▸ **TASK PROMPT**:
Write out the data word for word and omit every picture.

▸ **AVAILABLE DATA**:

○ ○ ○ ○ ○

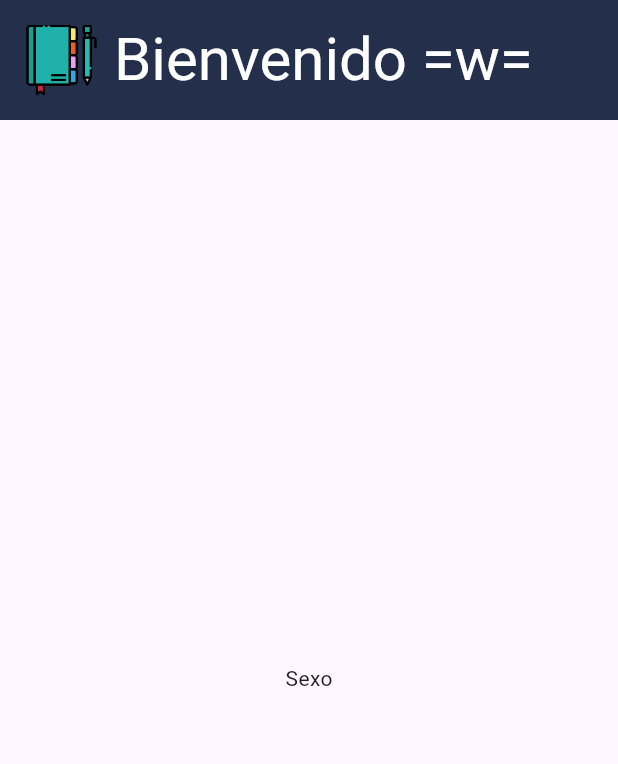
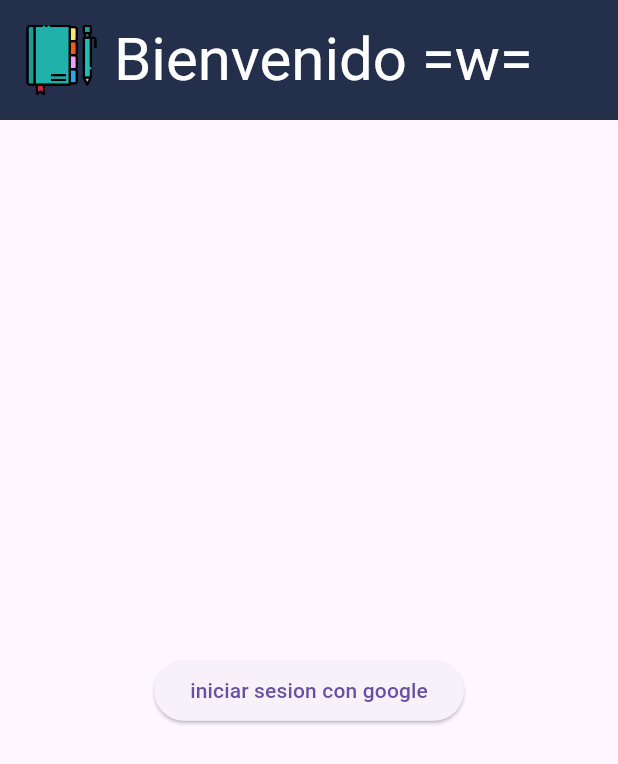
Before and after one commit to Gokarson1/AgendaCompuMovil, a Flutter app: the screen it shows after launch, on a phone screen of 412 x 824 dp. Shown: the top 764 px of the screen. Run offline on Flutter 3.47's test engine with Material 3 defaults, Android fonts, the phone set to English and light mode, and no system bars; our stand-ins replace google_sign_in, logger.

Commit message:
log con google

```diff
--- a/lib/Pages/Home.dart
+++ b/lib/Pages/Home.dart
@@ -1,3 +1,4 @@
+import 'package:agenda_compumovil/Pages/pagtarea.dart';
 import 'package:flutter/material.dart';
 import 'package:google_sign_in/google_sign_in.dart';
 import 'package:logger/logger.dart';
@@ -15,7 +16,7 @@ class Home extends StatelessWidget {
     bool auth =false;
     try {
       final GoogleSignInAccount? account = await _googleSignIn.signIn();
-if (account!=null){
+  if (account!=null){
   GoogleSignInAuthentication authentication= await account.authentication;
   final String idToken = authentication.idToken ?? '';
   final String accessToken = authentication.accessToken ?? '';
@@ -54,8 +55,30 @@ if (account!=null){
         ),
         toolbarHeight: 80.0,
       ),
-      body: const Center(
-        child: Text("Sexo"),
+      body:  Center(
+        child: Padding(
+          padding:  const EdgeInsets.all(17),
+          child: Column(
+            mainAxisAlignment: MainAxisAlignment.center,
+            children: [
+              const SizedBox(height: 17),
+              ElevatedButton(onPressed: (){
+                _autenticacion().then((ok){
+                  if(ok){
+                    Navigator.push(context, MaterialPageRoute(
+                      builder: (context){
+                        return const Pagtarea();
+                      },
+                      ));
+                  }else {
+                    _logger.e('fallo la authentication');
+                  }
+                });
+              } ,
+              child: const Text('iniciar sesion con google'))
+            ],
+          ),
+        ),
       ),
     );
   }
```
Also changed, not shown: lib/Pages/pagtarea.dart (added, +35 -0 lines), 1 other file.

○ ○ ○ ○ ○

▸ **EXPECTED ANSWER**:
Before and after one commit to Gokarson1/AgendaCompuMovil, a Flutter app: the screen it shows after launch, on a phone screen of 412 x 824 dp. Shown: the top 764 px of the screen. Run offline on Flutter 3.47's test engine with Material 3 defaults, Android fonts, the phone set to English and light mode, and no system bars; our stand-ins replace google_sign_in, logger.

Commit message:
log con google

```diff
--- a/lib/Pages/Home.dart
+++ b/lib/Pages/Home.dart
@@ -1,3 +1,4 @@
+import 'package:agenda_compumovil/Pages/pagtarea.dart';
 import 'package:flutter/material.dart';
 import 'package:google_sign_in/google_sign_in.dart';
 import 'package:logger/logger.dart';
@@ -15,7 +16,7 @@ class Home extends StatelessWidget {
     bool auth =false;
     try {
       final GoogleSignInAccount? account = await _googleSignIn.signIn();
-if (account!=null){
+  if (account!=null){
   GoogleSignInAuthentication authentication= await account.authentication;
   final String idToken = authentication.idToken ?? '';
   final String accessToken = authentication.accessToken ?? '';
@@ -54,8 +55,30 @@ if (account!=null){
         ),
         toolbarHeight: 80.0,
       ),
-      body: const Center(
-        child: Text("Sexo"),
+      body:  Center(
+        child: Padding(
+          padding:  const EdgeInsets.all(17),
+          child: Column(
+            mainAxisAlignment: MainAxisAlignment.center,
+            children: [
+              const SizedBox(height: 17),
+              ElevatedButton(onPressed: (){
+                _autenticacion().then((ok){
+                  if(ok){
+                    Navigator.push(context, MaterialPageRoute(
+                      builder: (context){
+                        return const Pagtarea();
+                      },
+                      ));
+                  }else {
+                    _logger.e('fallo la authentication');
+                  }
+                });
+              } ,
+              child: const Text('iniciar sesion con google'))
+            ],
+          ),
+        ),
       ),
     );
   }
```
Also changed, not shown: lib/Pages/pagtarea.dart (added, +35 -0 lines), 1 other file.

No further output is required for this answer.